# Required action
Search the lines of the records for the word "None", and copy every line that has it.

# Material shown
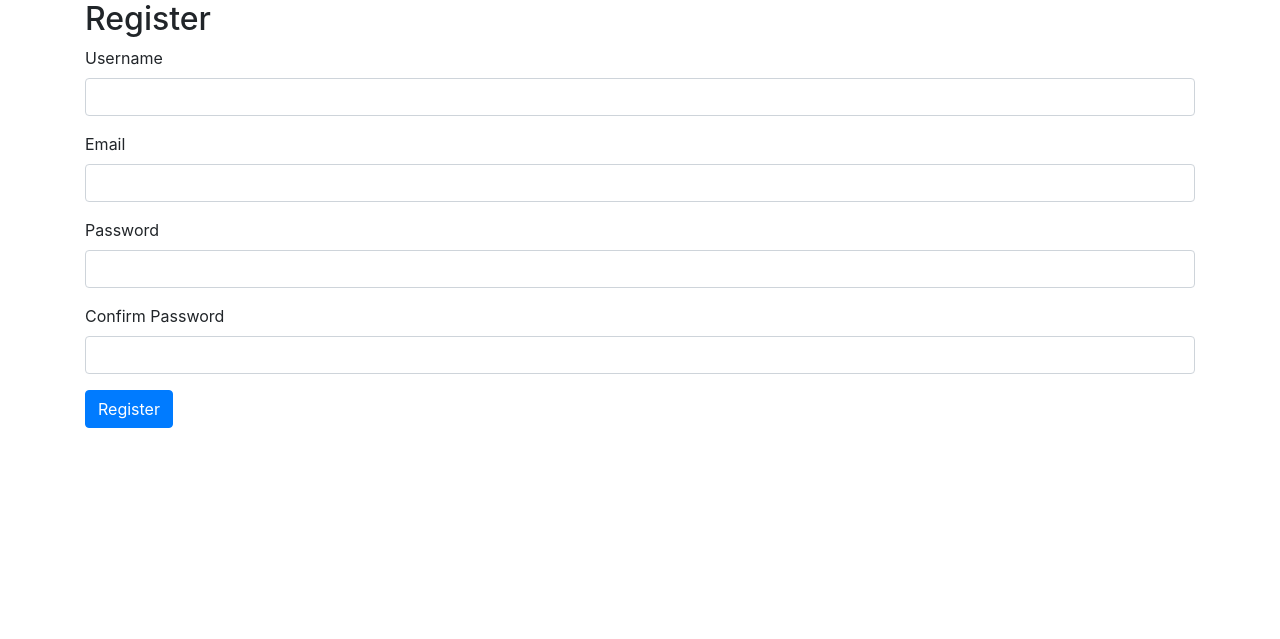
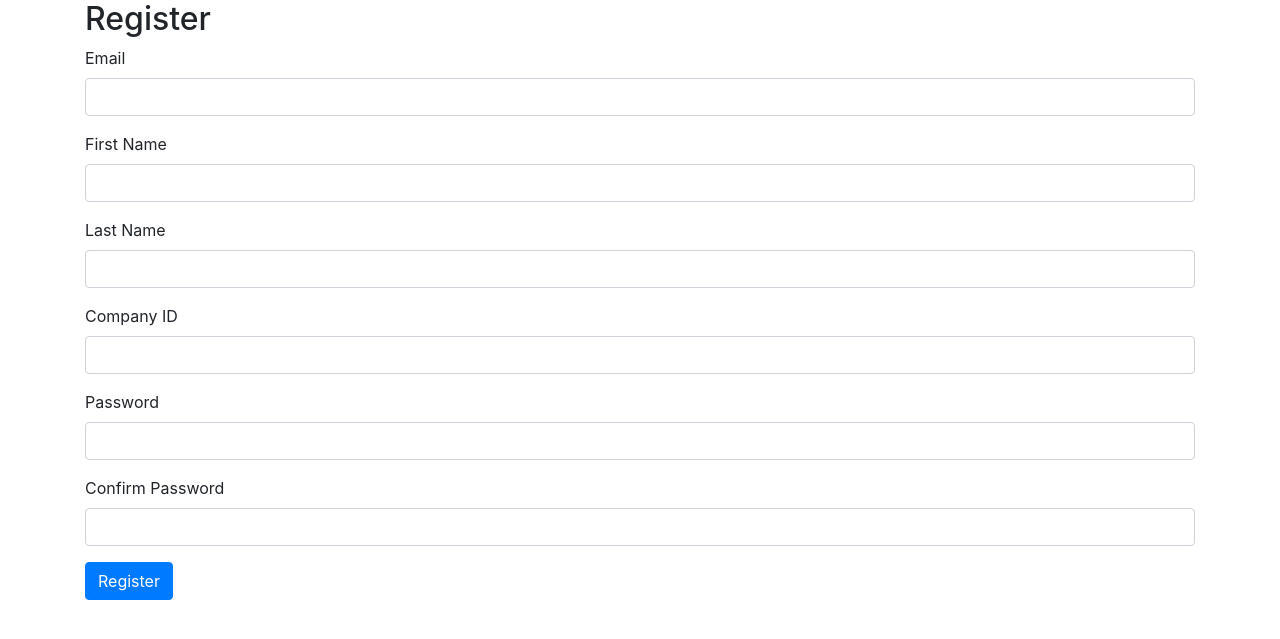
Before and after one commit to kk25081998/Burnout, a Flask app: page /register in a window 1280 px wide. Shown: the part 56-695 px from the top of the page. Run offline with Flask 3, Linux system fonts and the light colour scheme; some libraries are stand-ins or nearby versions.

Commit message:
Task 1 and 2 complete

```diff
--- a/TODO.txt
+++ b/TODO.txt
@@ -1,6 +1,6 @@
 Immediate things to do:
-1. Add company model to store company names, id, description, sector, size (number of employees) etc...
-2. Each user should be linked to a company id, so add that in user model and in the registration html
+1. Add company model to store company names, id, description, sector, size (number of employees) etc... (DONE)
+2. Each user should be linked to a company id, so add that in user model and in the registration html (DONE)
 3. Create a questionarie based on the MBIT test for burnout (this should be in the forms.py)
 4. Edit user profile page so user can change their usernames, password, and image potentially, add name first and last as well, date of birth
 5. Create history page as well for the user to see past results fo the questionaire
--- a/app/forms.py
+++ b/app/forms.py
@@ -1,22 +1,21 @@
 # app/forms.py
 from flask_wtf import FlaskForm
+from flask_wtf.file import FileField, FileAllowed
 from wtforms.validators import DataRequired, ValidationError, Email, EqualTo, URL, NumberRange
 from app.models import User
 from wtforms import TextAreaField, SelectField
-from wtforms import StringField, PasswordField, BooleanField, SubmitField, IntegerField
+from wtforms import StringField, PasswordField, BooleanField, SubmitField, IntegerField, DateField, FileField
+from datetime import datetime
 # from email_validator import validate_email, EmailNotValidError
 
 class RegistrationForm(FlaskForm):
-    username = StringField('Username', validators=[DataRequired()])
     email = StringField('Email', validators=[DataRequired(), Email(message='Invalid email address')])
     password = PasswordField('Password', validators=[DataRequired()])
     password_confirm = PasswordField('Confirm Password', validators=[DataRequired(), EqualTo('password')])
+    firstname = StringField('First Name', validators=[DataRequired()])
+    lastname = StringField('Last Name', validators=[DataRequired()])
+    companyId = IntegerField('Company ID', validators=[DataRequired()])
     submit = SubmitField('Register')
-
-    def validate_username(self, username):
-        user = User.query.filter_by(username=username.data).first()
-        if user is not None:
-            raise ValidationError('Username already taken.')
 
     def validate_email(self, email):
         user = User.query.filter_by(email=email.data).first()
@@ -30,24 +29,10 @@ class LoginForm(FlaskForm):
     submit = SubmitField('Log In')
 
 class EditProfileForm(FlaskForm):
-    username = StringField('Username', validators=[DataRequired()])
     email = StringField('Email', validators=[DataRequired(), Email()])
+    firstname = StringField('First Name')
+    lastname = StringField('Last Name')
     bio = TextAreaField('Bio')
+    date_of_birth = DateField('Date of Birth', format='%Y-%m-%d')
+    picture = FileField('Update Profile Picture', validators=[FileAllowed(['jpg', 'png'])])  # Add this line
     submit = SubmitField('Update')
-
-    def __init__(self, original_username, original_email, *args, **kwargs):
-        super(EditProfileForm, self).__init__(*args, **kwargs)
-        self.original_username = original_username
-        self.original_email = original_email
-
-    def validate_username(self, username):
-        if username.data != self.original_username:
-            user = User.query.filter_by(username=username.data).first()
-            if user is not None:
-                raise ValidationError('This username is already taken. Please use a different username.')
-
-    def validate_email(self, email):
-        if email.data != self.original_email:
-            user = User.query.filter_by(email=email.data).first()
-            if user is not None:
-                raise ValidationError('This email is already taken. Please use a different email address.')
--- a/app/routes.py
+++ b/app/routes.py
@@ -5,12 +5,13 @@ from flask import render_template, redirect, url_for, flash, abort, request, jso
 from flask_login import login_user, logout_user, login_required, current_user, LoginManager
 from app import db, create_app
 from app.forms import RegistrationForm, LoginForm
-from app.models import User
 from datetime import datetime
 from werkzeug.exceptions import HTTPException  # import HTTPException instead of abort
 from flask import Blueprint
 from flask import current_app
 import json
+from app.personalization import save_picture
+from app.models import User, Company
 
 login_manager = LoginManager()
 login_manager.login_view = 'main.login'
@@ -27,9 +28,19 @@ def register():
 
     form = RegistrationForm()
     if form.validate_on_submit():
-        existing_user = User.query.filter_by(username=form.username.data).first()
-        if existing_user:
-            flash('Username already taken. Please choose a different one.')
+        # Validate the company ID
+        try:
+            company_id = int(form.companyId.data)
+        except ValueError:
+            flash('Company ID is not valid. It should be a numeric value.')
+            return redirect(url_for('main.register'))
+
+        # Check if the company ID exists
+        company = Company.query.get(company_id)
+        print(f"Queried company: {company}")  # Debug print
+        if company is None:
+            print("Company is None, flashing message and redirecting")  # Debug print
+            flash('Company ID is not valid. No such company exists.')
             return redirect(url_for('main.register'))
 
         existing_email = User.query.filter_by(email=form.email.data).first()
@@ -41,7 +52,10 @@ def register():
             flash('Password and confirmation do not match. Please try again.')
             return redirect(url_for('main.register'))
 
-        user = User(username=form.username.data, email=form.email.data)
+        user = User(email=form.email.data,
+                    firstname=form.firstname.data,
+                    lastname=form.lastname.data,
+                    companyId=form.companyId.data)
         user.set_password(form.password.data)
         db.session.add(user)
         db.session.commit()
@@ -77,3 +91,22 @@ def logout():
 @login_required
 def dashboard():
     return render_template('dashboard.html')
+
+@main.route('/edit_profile', methods=['GET', 'POST'])
+@login_required
+def edit_profile():
+    form = EditProfileForm()
+    if form.validate_on_submit():
+        if form.picture.data:
+            picture_file = save_picture(form.picture.data)
+            current_user.image_file = picture_file
+        current_user.date_of_birth = form.date_of_birth.data
+        current_user.bio = form.bio.data
+        db.session.commit()
+        flash('Your changes have been saved.')
+        return redirect(url_for('main.edit_profile'))
+    elif request.method == 'GET':
+        form.date_of_birth.data = current_user.date_of_birth
+        form.bio.data = current_user.bio
+    image_file = url_for('static', filename='profile_pics/' + current_user.image_file)
+    return render_template('edit_profile.html', title='Edit Profile', image_file=image_file, form=form)
--- a/app/templates/register.html
+++ b/app/templates/register.html
@@ -3,25 +3,56 @@
 {% block content %}
 <div class="container">
     <h2>Register</h2>
+    {% with messages = get_flashed_messages(with_categories=true) %}
+        {% if messages %}
+            {% for category, message in messages %}
+                <div class="alert alert-{{ category }}">
+                    {{ message }}
+                </div>
+            {% endfor %}
+        {% endif %}
+    {% endwith %}
     <form method="POST">
         {{ form.hidden_tag() }}
         <div class="form-group">
-            {{ form.username.label(class="form-label") }}
-            {{ form.username(class="form-control") }}
-            {% if form.username.errors %}
+            {{ form.email.label(class="form-label") }}
+            {{ form.email(class="form-control") }}
+            {% if form.email.errors %}
                 <ul class="errors">
-                    {% for error in form.username.errors %}
+                    {% for error in form.email.errors %}
                         <li>{{ error }}</li>
                     {% endfor %}
                 </ul>
             {% endif %}
         </div>
         <div class="form-group">
-            {{ form.email.label(class="form-label") }}
-            {{ form.email(class="form-control") }}
-            {% if form.email.errors %}
+            {{ form.firstname.label(class="form-label") }}
+            {{ form.firstname(class="form-control") }}
+            {% if form.firstname.errors %}
                 <ul class="errors">
-                    {% for error in form.email.errors %}
+                    {% for error in form.firstname.errors %}
+                        <li>{{ error }}</li>
+                    {% endfor %}
+                </ul>
+            {% endif %}
+        </div>
+        <div class="form-group">
+            {{ form.lastname.label(class="form-label") }}
+            {{ form.lastname(class="form-control") }}
+            {% if form.lastname.errors %}
+                <ul class="errors">
+                    {% for error in form.lastname.errors %}
+                        <li>{{ error }}</li>
+                    {% endfor %}
+                </ul>
+            {% endif %}
+        </div>
+        <div class="form-group">
+            {{ form.companyId.label(class="form-label") }}
+            {{ form.companyId(class="form-control") }}
+            {% if form.companyId.errors %}
+                <ul class="errors">
+                    {% for error in form.companyId.errors %}
                         <li>{{ error }}</li>
                     {% endfor %}
                 </ul>
```
Also changed, not shown: app/models.py (+15 -2 lines), app/personalization.py (+14 -0 lines), app.db.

# Your solution
-        if user is not None:
-            if user is not None:
-            if user is not None:
+        if company is None:
+            print("Company is None, flashing message and redirecting")  # Debug print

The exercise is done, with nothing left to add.